DALLAS, Texas — There is a movement catching on across the country of digital immersive art experiences.
It’s a whole new, interactive way to experience the work of famous artists. We visit Lighthouse Artspace in the East Quarter of Dallas to learn more.
In the 1920s this area called the East Quarter was an automotive and industrial hub. Today, developers are re-envisioning it as a creative epicenter in the heart of downtown Dallas.
A central piece is the old masonic temple now known as the blockhouse. It’s the current home of Lighthouse Immersive Dallas.
Dana Volkmar, operations manager for Lighthouse Artspace, tells us it’s been open a little over a year and they’ve sold more than 200,000 tickets.
“It's what's next on the horizon for art and entertainment. I love that it combines both worlds. They kind of merge together," said Volkmar. "So, people that typically wouldn't go to an art museum and have an experience with a painting are very apt to come here and have this very unique experience.”
Built in 1941, this historic 41 thousand-square foot building was a Masonic temple for about 80 years. It has three different viewing rooms or galleries you can wander between and take in the images and music in a variety of settings.
“It being a historical building, we've maintained the beauty and the craftsmanship and we haven't changed anything except the inside, the interior where our theater is and our galleries are," said Volkmar.
Volkmar said that she doesn't have a favorite exhibit.
"Van Gogh is really classic. Like, everybody relates us to Van Gogh and so I love that one. But I can say something great about all of them," Volkmar said. "These people are icons and amazing works of art like our Monet show, for example, has over 500 masterpieces incorporated into the show.”
From the first room, which is a more intimate way to take in the video images, you can walk into a much larger space which even has a balcony where you can view the experience from a second floor.
But the third space is a real treat.
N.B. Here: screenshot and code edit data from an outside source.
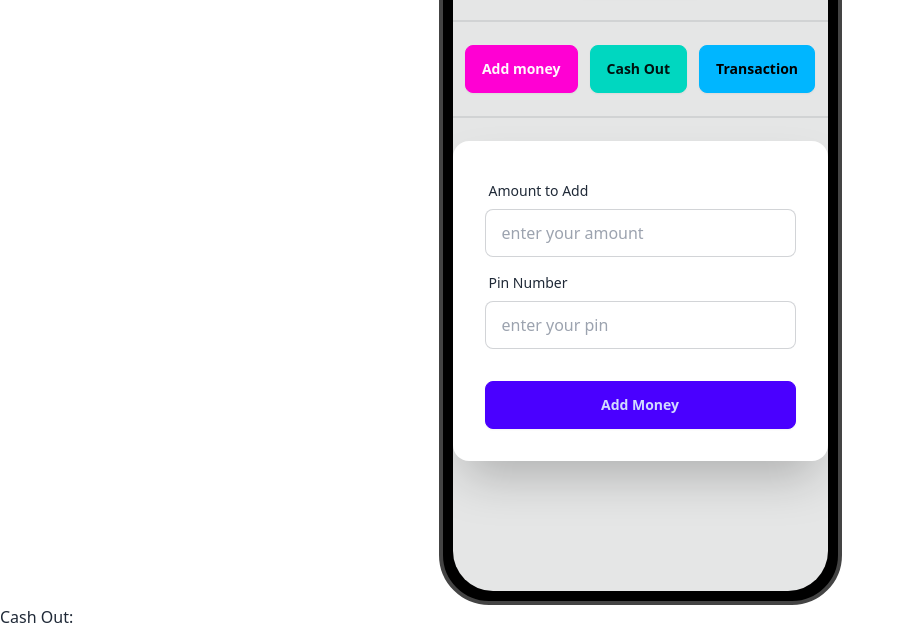
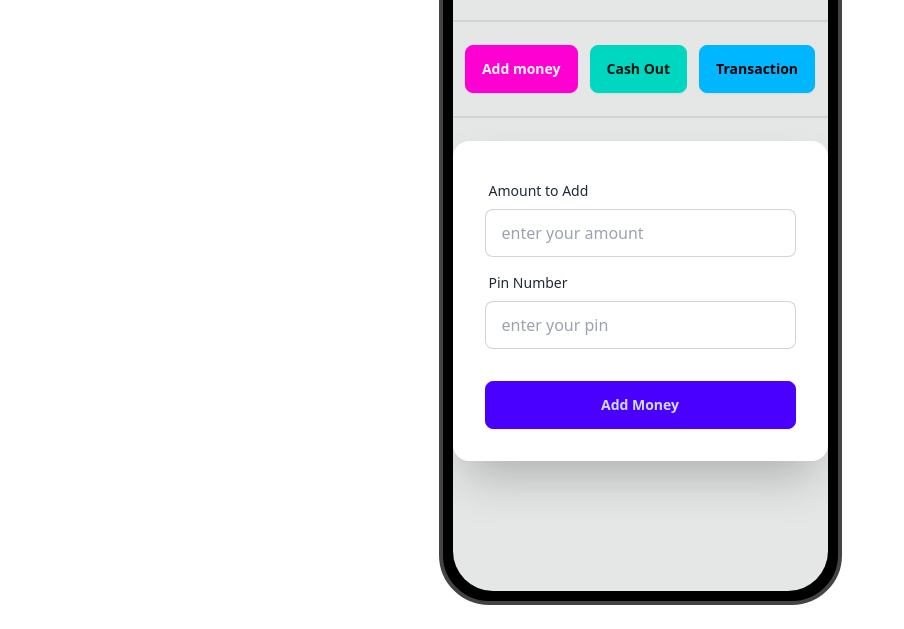
Before and after one commit to Ahsan-1015/Payoo-Bank-function, a plain HTML site: page home-page.html in a window 1280 px wide. Shown: the part 235-864 px from the top of the page, without its empty margins (0-904 px from the left). After the commit the page ends 840 px from the top, so only its background shows below. Drawn offline with nearby package versions, Linux system fonts and the light colour scheme.

```diff
--- a/home-page.html
+++ b/home-page.html
@@ -104,7 +104,7 @@
   <script src="js/addMoney.js"></script>
   <script src="js/cashOut.js"></script>
   <script src="js/features.js"></script>
-  <p>Cash Out:</p>
+
 </body>
 
 </html>
```
Also changed, not shown: images-readme.md/Screenshot 2024-09-20 160757.png (added), images-readme.md/Screenshot 2024-09-20 163259.png (added), images-readme.md/Screenshot 2024-09-20 163321.png (added), images-readme.md/Screenshot 2024-09-20 163342.png (added).
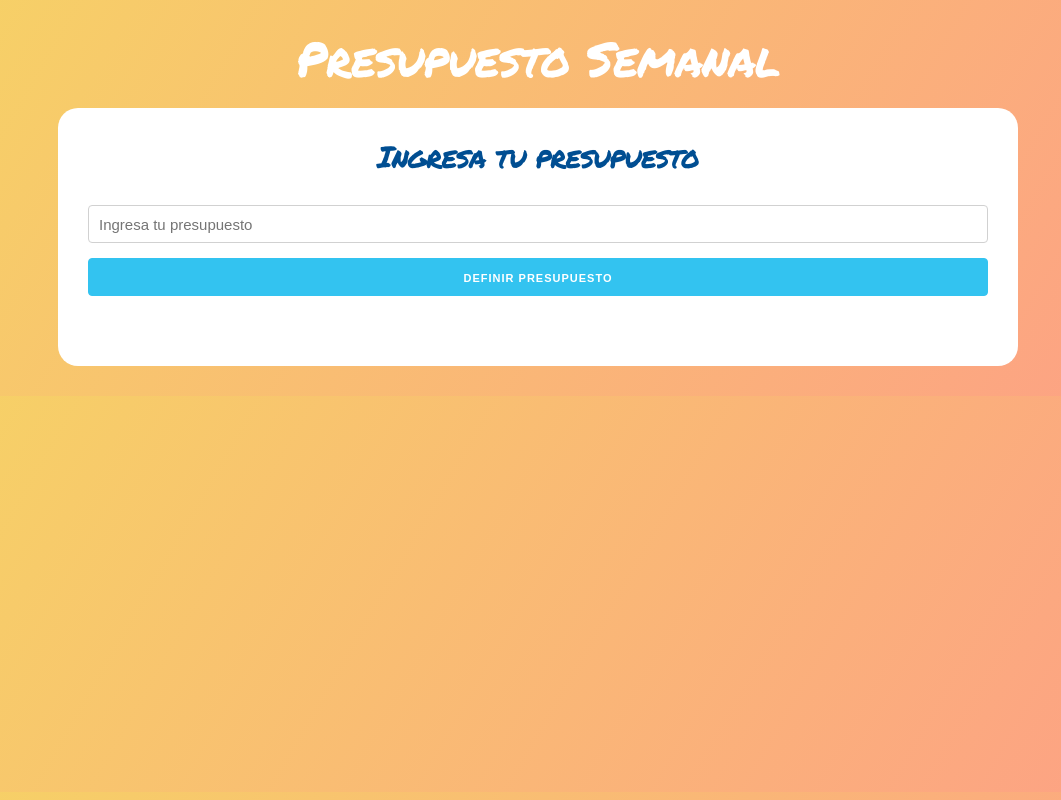
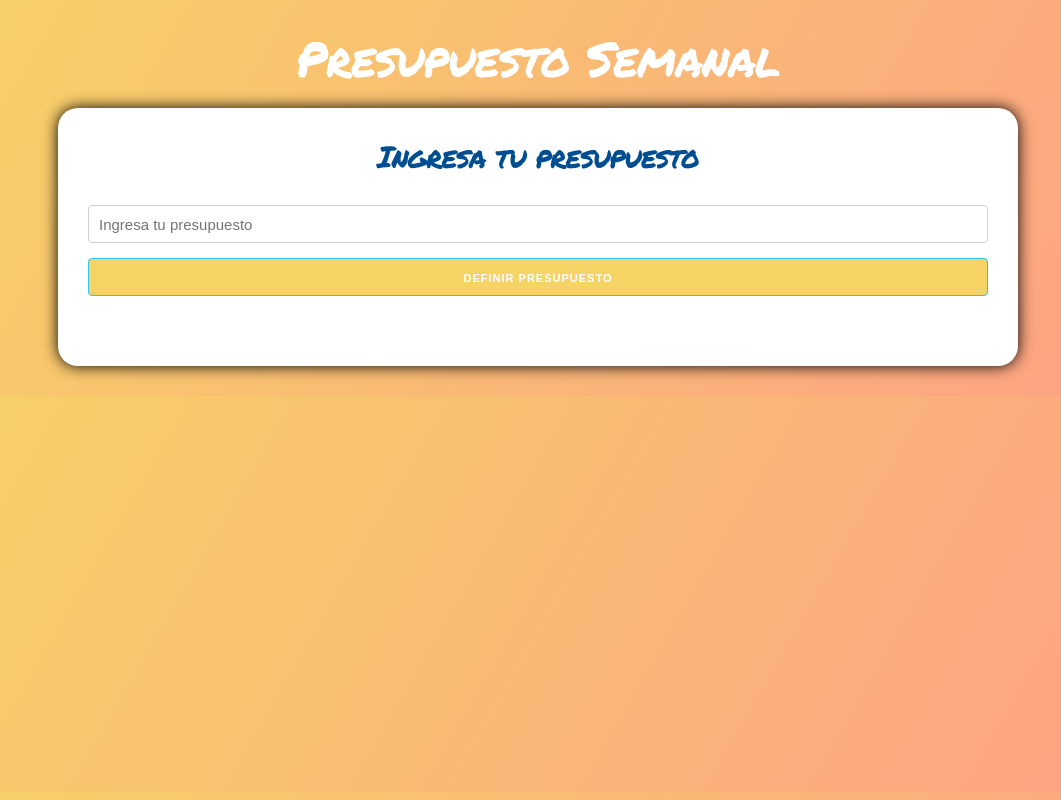
Before and after one commit to santiagoquinteroguarin/Budget-react-app, a React (Create React App) app: page / in a window 1280 px wide. Shown: the whole page, without its empty margins (102-1163 px from the left). Built offline with nearby package versions, Linux system fonts and the light colour scheme; the HTML template or start-up script is replaced by a standard one.

Commit message:
modify css

```diff
--- a/src/components/Form.js
+++ b/src/components/Form.js
@@ -70,7 +70,7 @@ const Form = ({setSavedExpense, setSavedCreateExpense}) => {
             <input
                 type="submit"
                 className="button-primary u-full-width"
-                value="Agredar Gasto"
+                value="Agregar Gasto"
             />
         </form>
     );
--- a/src/index.css
+++ b/src/index.css
@@ -1,5 +1,11 @@
 .alert p {
     margin-bottom: 0!important;
+}
+
+.button-primary {
+    background-color:  #f6d365 !important;
+    outline: none;
+    border: none;
 }
 
 body {
@@ -15,13 +21,14 @@ header {
 }
 
 .content {
-    padding:20px;
+    padding: 20px;
 }
 
 .main-content {
     background-color: white;
     padding: 30px;
     border-radius: 20px;
+    box-shadow: 0px 0px 15px 0px black;
 }
 
 .expenses p{
@@ -33,7 +40,7 @@ header {
     font-weight: normal;
 }
 
-#expenses {
+.expenses {
     margin-bottom: 30px;
 }
 
```
Also changed, not shown: 1 other file (tests, documents, lock files or other folders).
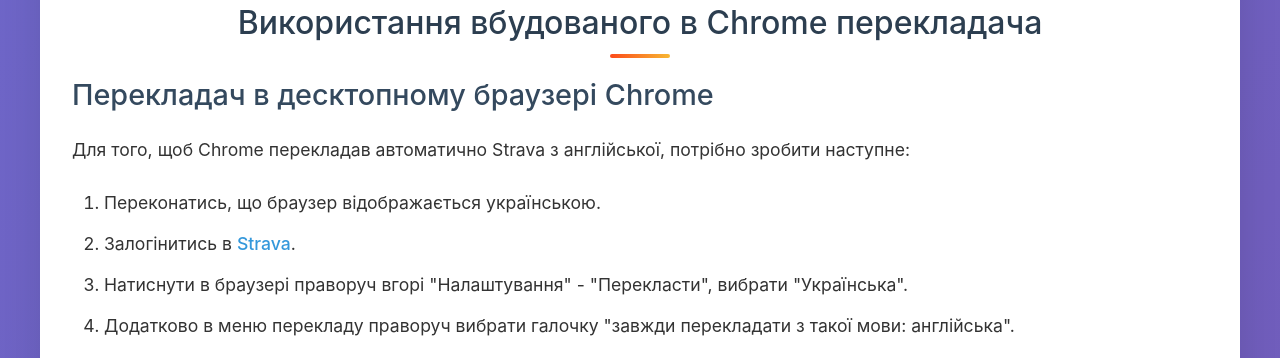
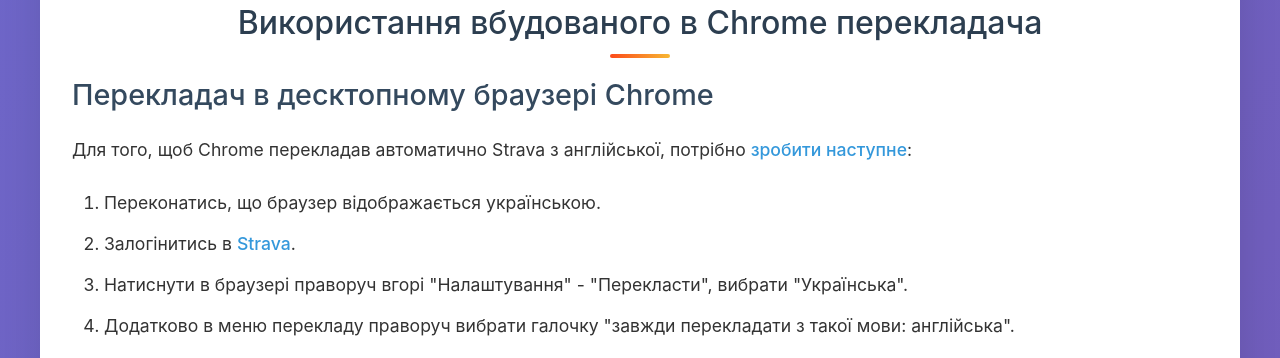
Before and after one commit to stravaua/stravaua.github.io, a plain HTML site: page index.html in a window 1280 px wide. Shown: the part 5026-5384 px from the top of the page. Drawn offline with Linux system fonts and the light colour scheme.

Commit message:
improve chrome translate settings screenshot and info

```diff
--- a/index.html
+++ b/index.html
@@ -225,7 +225,7 @@
         </h3>
 
         <p>
-            Для того, щоб Chrome перекладав автоматично Strava з англійської, потрібно зробити наступне:
+            Для того, щоб Chrome перекладав автоматично Strava з англійської, потрібно <a href="https://support.google.com/chrome/answer/173424?hl=uk" target="_blank">зробити наступне</a>:
         </p>
 
         <ol>
```
Also changed, not shown: images/chrome_settings_translate.png.
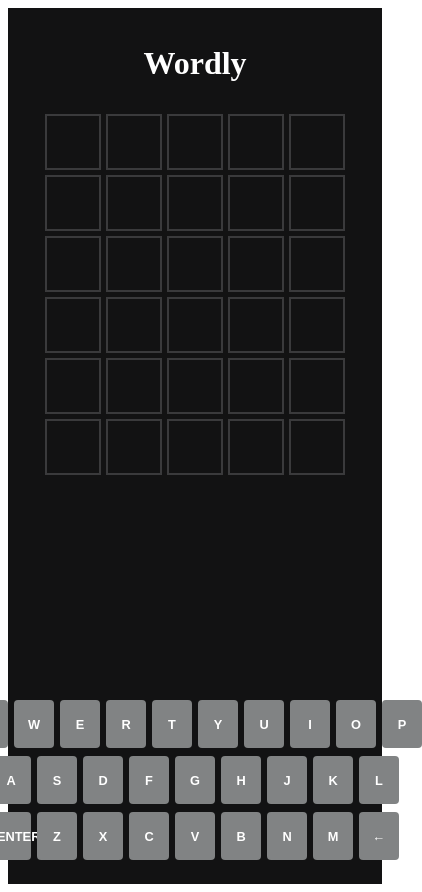
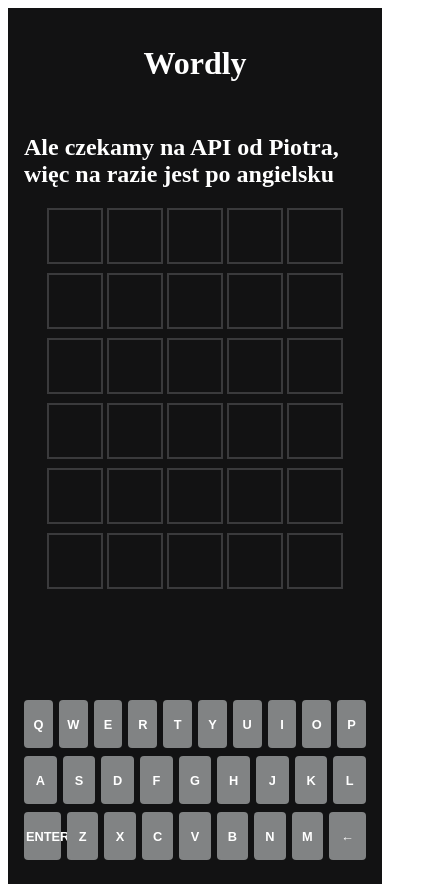
Before and after one commit to bthink/polishWordle, a React (Vite) app: page / in a window 390 px wide. Shown: the whole page, 422 px wide, since content can reach past the window. Built offline with nearby package versions, Linux system fonts and the light colour scheme; no server answers.

Commit message:
fix(keyboard): fixes keyboard width

```diff
--- a/src/App.tsx
+++ b/src/App.tsx
@@ -59,6 +59,7 @@ const App = () => {
   return (
     <div className="app">
       <h1>Wordly</h1>
+      <h2>Ale czekamy na API od Piotra, więc na razie jest po angielsku</h2>
       <GameBoard gameState={gameState} />
       <Keyboard
         onKeyPress={handleKeyPress}
--- a/src/components/Keyboard.css
+++ b/src/components/Keyboard.css
@@ -40,8 +40,24 @@
 }
 
 @media (max-width: 500px) {
+  .keyboard {
+    max-width: 380px;
+    padding: 0 8px;
+  }
+
+  .row {
+    gap: 4px;
+    margin-bottom: 4px;
+  }
+
   .key {
     height: 48px;
     font-size: 0.8rem;
+    min-width: 28px;
+    padding: 0 2px;
+  }
+
+  .key.wide {
+    flex: 1.2;
   }
 }
```
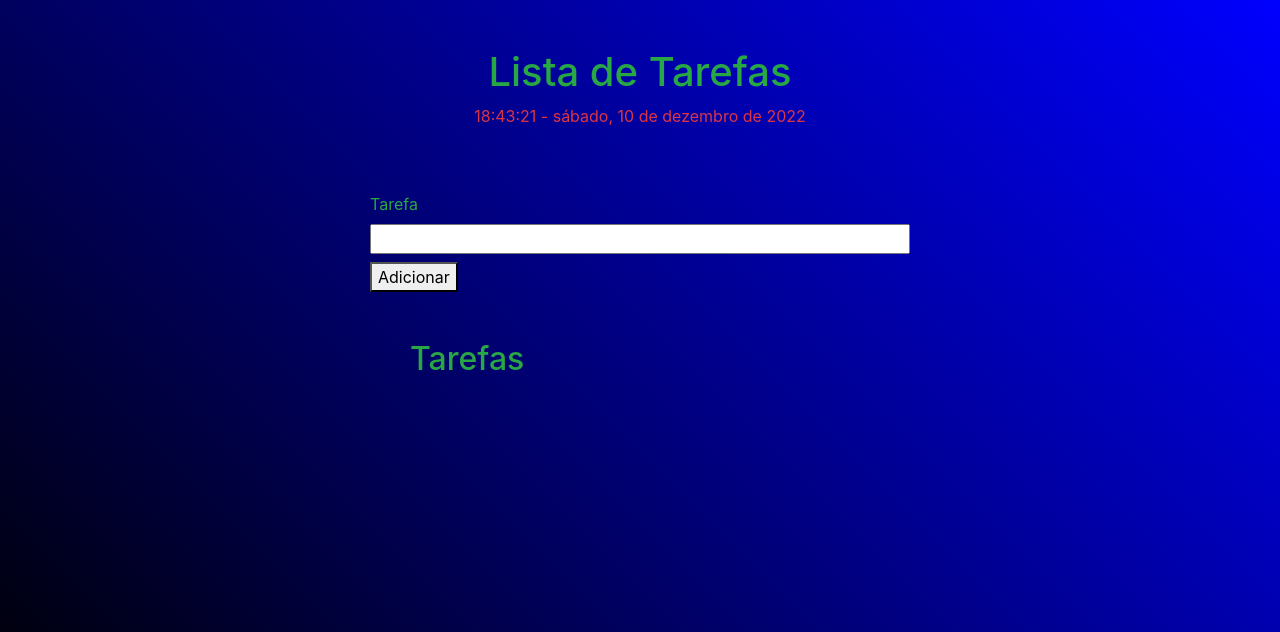
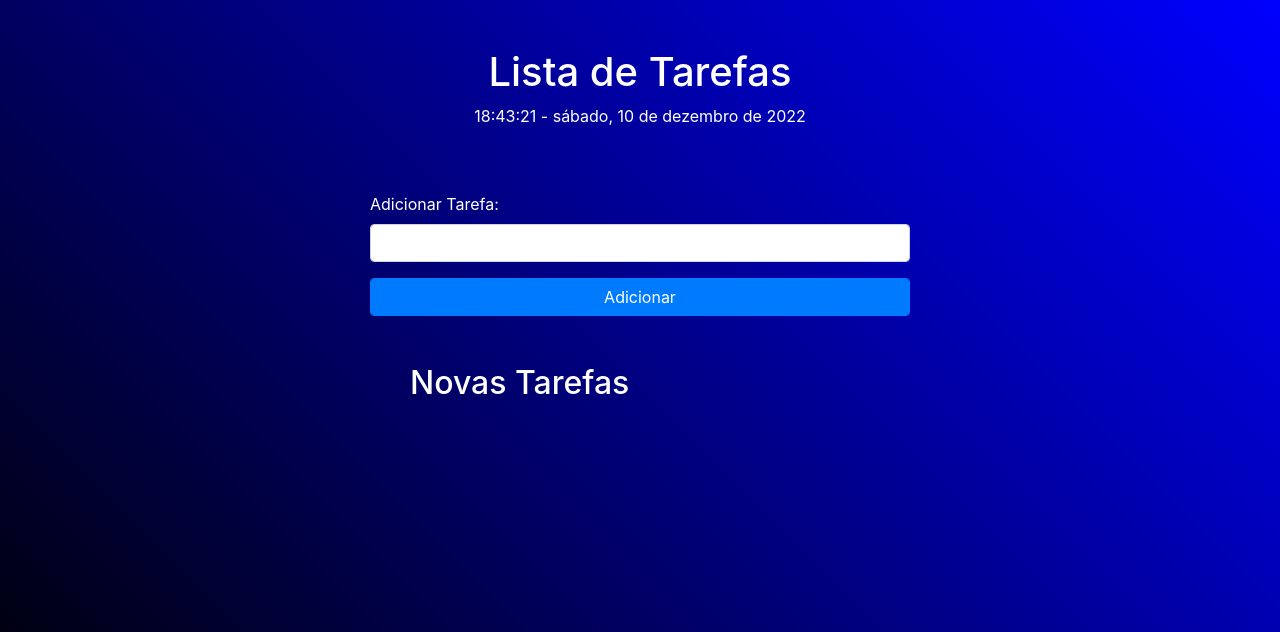
Before and after one commit to DavidBarbosa425/PortfolioOficial, a plain HTML site: page tarefas/index.html in a window 1280 px wide. Shown: the top 632 px of the page. Drawn offline with nearby package versions, Linux system fonts and the light colour scheme.

Commit message:
atualizãcao lista de tarefas

```diff
--- a/tarefas/assets/CSS/style.css
+++ b/tarefas/assets/CSS/style.css
@@ -2,9 +2,6 @@ body {
     background-image: linear-gradient(45deg, #000000, blue);
 }
 
-input {
-    width: 100%;
-}
 
 .taskList {
     background-color: rgba(255, 255, 255, 0.452);
--- a/tarefas/assets/JS/tarefa.js
+++ b/tarefas/assets/JS/tarefa.js
@@ -44,6 +44,8 @@ class Tasks {
         btnDelete.classList.add('delete');
         btnDelete.classList.add('mt-2');
         btnDelete.classList.add('mb-2');
+        btnDelete.classList.add('btn');
+        btnDelete.classList.add('btn-primary');
         btnDelete.innerText = 'Excluir'
         li.insertAdjacentElement('afterend' ,btnDelete);
 
--- a/tarefas/index.html
+++ b/tarefas/index.html
@@ -18,25 +18,25 @@
   </head>
   <body>
 
-    <h1 class="text-center text-success mt-5">Lista de Tarefas</h1>
-    <p class="hours text-center text-danger">00:00:00</p>
+    <h1 class="text-center text-white mt-5">Lista de Tarefas</h1>
+    <p class="hours text-center text-white">00:00:00</p>
 
     <section class="container"> <!--Início seção adicionar tarefa-->
         <div class="row">
             <div class="col-md-6 ml-auto mr-auto mt-5">
-                <label class="text-success">Tarefa</label>
-                <input class="inputTasks" type="text">
-                <button class="mt-2 add">Adicionar</button>
+                <label class="text-white">Adicionar Tarefa:</label>
+                <input class="inputTasks form-control" type="text">
+                <button class="add btn btn-primary form-control mt-3">Adicionar</button>
             </div>
         </div>
     </section> <!--Fim seção adicionar tarefa-->
 
 
     <section class="container mt-5"> <!--Início seção tarefa adicionada-->
-        <div class="row text-success">
+        <div class="row text-white">
             <div class="col-md-6 m-auto">
                 <ul class="tasks">
-                    <h2>Tarefas</h2>
+                    <h2>Novas Tarefas</h2>
                 </ul>
             </div>
         </div>
```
It features mirrored columns you can wander through like a maze that reflects the videos.
“I love to watch our guests come in here and kind of weave in and out of the mirrors because it's so incredible to see their reaction to the work being reflected and seeing themselves in the work," said Volkmar.
The 35-minute-long show is on a loop and you can stay as long as you like.
“We invite you to stay for a couple of loops, so don't feel like when the show is over, you’ve got to rush out of here. It's definitely something you want to sit in, let it kind of soak into you," said Volkmar. "It's amazing to be in just completely submerged in the art, it's a beautiful, beautiful thing.”
Dallas couple Terri and Chester Plauché are first-time visitors.
“We loved it, that was great, really great, and would highly encourage other people to come. It was wonderful," Terri said.
And don’t miss the gift shop with all manner of artist-inspired items. Lighthouse Artspace also teams with a non-profit that works with the homeless.
“We definitely think being connected to our community and giving back is a huge part of what makes the world go round. And we're a part of that," said Volkmar. "So, we're very, very grateful to be a part of that.”
Pablo Picasso famously said: “Art washes away from the soul the dust of everyday life.” If you’re ready for a fresh, new way of experiencing art—check out Lighthouse Immersive Dallas.
The Van Gogh and Monet exhibits will be available until September 11. The next Lighthouse Artspace exhibit is King Tut which starts on September 23.
Their website is https://www.loc8nearme.com/texas/dallas/lighthouse-dallas/6896583/